How does Redundancy work?

Redundancy is a form of dismissal. The individual not only loses their job but the job itself also ceases. A rigorous procedure has to be followed for the dismissal to be legally considered fair.

Can redundancy be an unfair dismissal?

Yes, redundancy can be an unfair dismissal. If the real reason for dismissal was not a true redundancy situation, an individual could make a claim of unfair dismissal to an employment tribunal. 

What is a true redundancy situation?

Redundancy occurs where there is a need to reduce the workforce or a position is no longer required. Redundancy is when:

  • The requirements for employees to undertake work of a particular kind, or to conduct it at the location in which they are employed, has ceased or diminished, or are expected do so.
  • The above includes where a business is closing completely or partially.

Are there any alternatives that can help to avoid redundancies?

Redundancy dismissal is one approach but not the only solution to your situation as an employer. Other options include:

  • Asking your employees to work reduced hours/pay — the employee will need to agree to this. This will need a variation to their contract and could either be a fixed –term or permanent change.
  • Placing employees on furlough during the coronavirus pandemic (subject to prevailing scheme rules).
  • Recruitment freezes, but be careful it doesn’t increase workload for existing staff.
  • Redeploying employees whose role is redundant to a suitable alternative role. This could be on a trial basis.
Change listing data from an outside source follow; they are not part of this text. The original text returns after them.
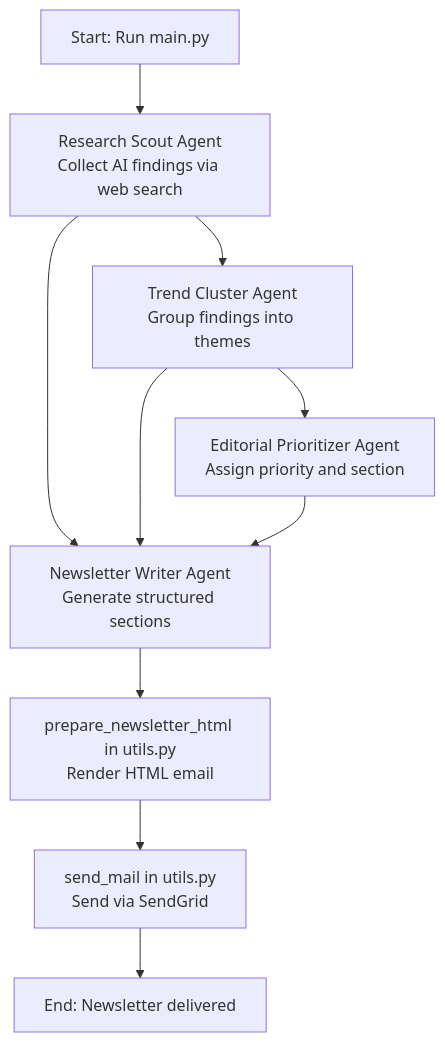
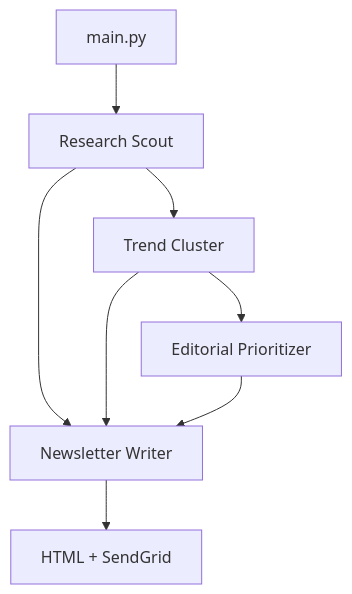
One commit to ed-donner/agents changed the diagram in 2_openai/community_contributions/ayan-ai-insights-newsletter/README.md. Above: the diagram before and after it, drawn with Mermaid. The commit also changed other lines of this file, not shown here.

````diff
--- a/2_openai/community_contributions/ayan-ai-insights-newsletter/README.md
+++ b/2_openai/community_contributions/ayan-ai-insights-newsletter/README.md
@@ -26,12 +7,10 @@
 ```mermaid
 flowchart TD
-    A[Start: Run main.py] --> B[Research Scout Agent<br/>Collect AI findings via web search]
-    B --> C[Trend Cluster Agent<br/>Group findings into themes]
-    C --> D[Editorial Prioritizer Agent<br/>Assign priority and section]
-    B --> E[Newsletter Writer Agent<br/>Generate structured sections]
+    A[main.py] --> B[Research Scout]
+    B --> C[Trend Cluster]
+    C --> D[Editorial Prioritizer]
+    B --> E[Newsletter Writer]
     C --> E
     D --> E
-    E --> F[prepare_newsletter_html in utils.py<br/>Render HTML email]
-    F --> G[send_mail in utils.py<br/>Send via SendGrid]
-    G --> H[End: Newsletter delivered]
+    E --> F[HTML + SendGrid]
 ```
````
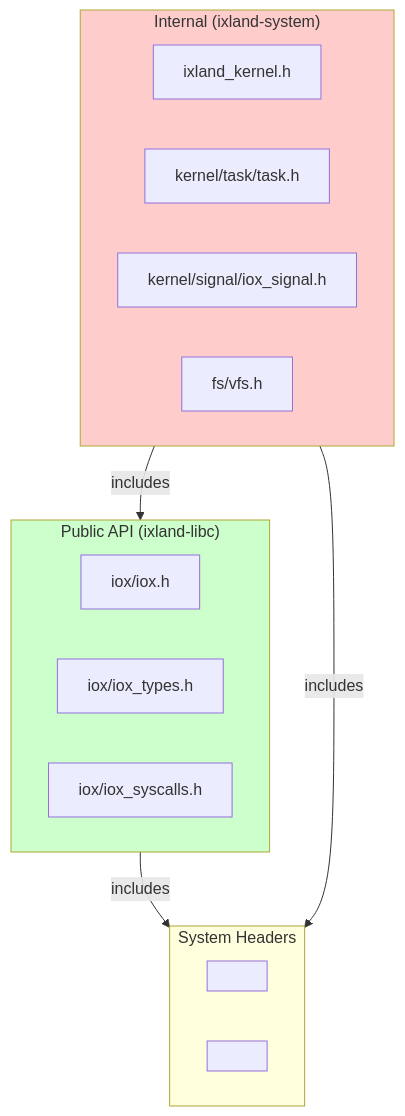
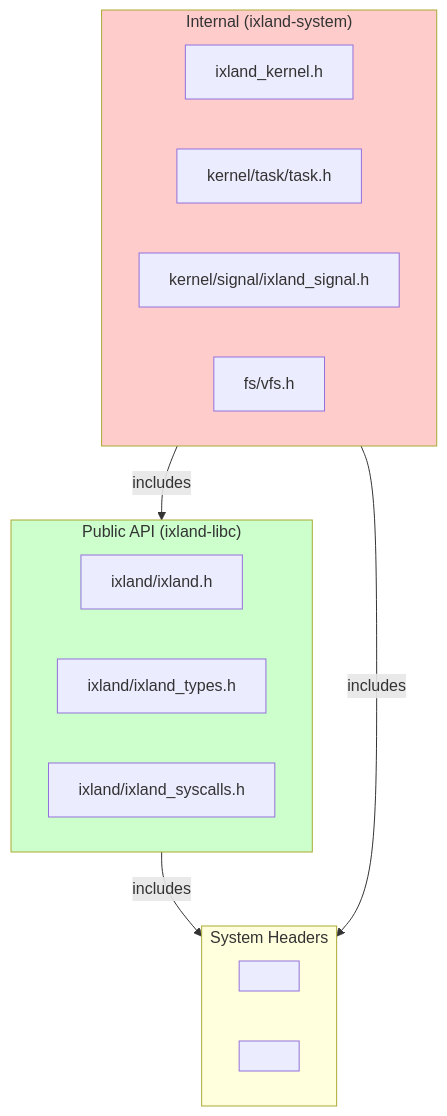
Before and after one commit to rudironsoni/ixland: the sixth of 6 diagrams in docs/MISSION_SUMMARY.md, drawn with Mermaid. The commit also changed other lines of this file and 268 other files, not shown here.

Commit message:
refactor(naming): migrate remaining iox identifiers to ixland

````diff
--- a/docs/MISSION_SUMMARY.md
+++ b/docs/MISSION_SUMMARY.md
@@ -249,27 +249,27 @@
 ```mermaid
 flowchart TD
     subgraph Public["Public API (ixland-libc)"]
-        IoxH["iox/iox.h"]
-        TypesH["iox/iox_types.h"]
-        SyscallsH["iox/iox_syscalls.h"]
+        IxlandH["ixland/ixland.h"]
+        TypesH["ixland/ixland_types.h"]
+        SyscallsH["ixland/ixland_syscalls.h"]
     end
 
     subgraph Internal["Internal (ixland-system)"]
         KernelH["ixland_kernel.h"]
         TaskH["kernel/task/task.h"]
-        SignalH["kernel/signal/iox_signal.h"]
+        SignalH["kernel/signal/ixland_signal.h"]
         VfsH["fs/vfs.h"]
     end
 
     subgraph SystemHeaders["System Headers"]
         SysTypes["<sys/types.h>"]
         SignalStd["<signal.h>"]
     end
 
     Public -->|includes| SystemHeaders
     Internal -->|includes| Public
     Internal -->|includes| SystemHeaders
 
     style Public fill:#ccffcc
     style Internal fill:#ffcccc
 ```
````
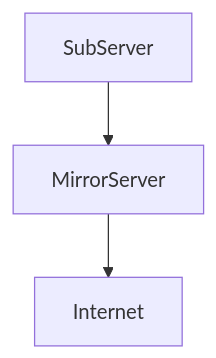
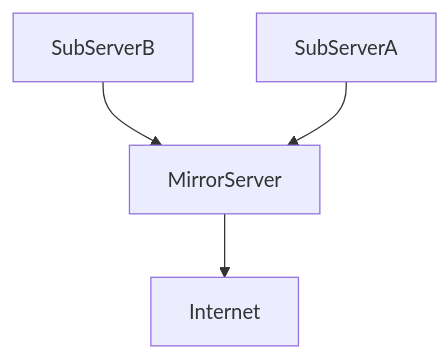
The diagram in azure-extra-linux-vm-mirror/README.md (spawnmarvel/linux-and-azure), drawn with Mermaid before and after one commit.

Commit message:
ubuntu mirror server

````diff
--- a/azure-extra-linux-vm-mirror/README.md
+++ b/azure-extra-linux-vm-mirror/README.md
@@ -12,7 +12,8 @@
 ```mermaid
 graph TD;
-    SubServer-->MirrorServer;
+    SubServerB-->MirrorServer;
+    SubServerA-->MirrorServer;
     MirrorServer-->Internet;
   
    
 ```
````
The employee will need to agree to this.  

What should I do next?

If you need advice on a possible redundancy situation, please contact Kirsty Henderson one of our HR Advisors.

 


First Published 20 January 2021
Last Updated 20 January 2021

20 January 2021
First published.

Find out more about Kirsty Henderson

Kirsty Henderson

Kirsty Henderson

Kirsty is a HR Advisor in our HR team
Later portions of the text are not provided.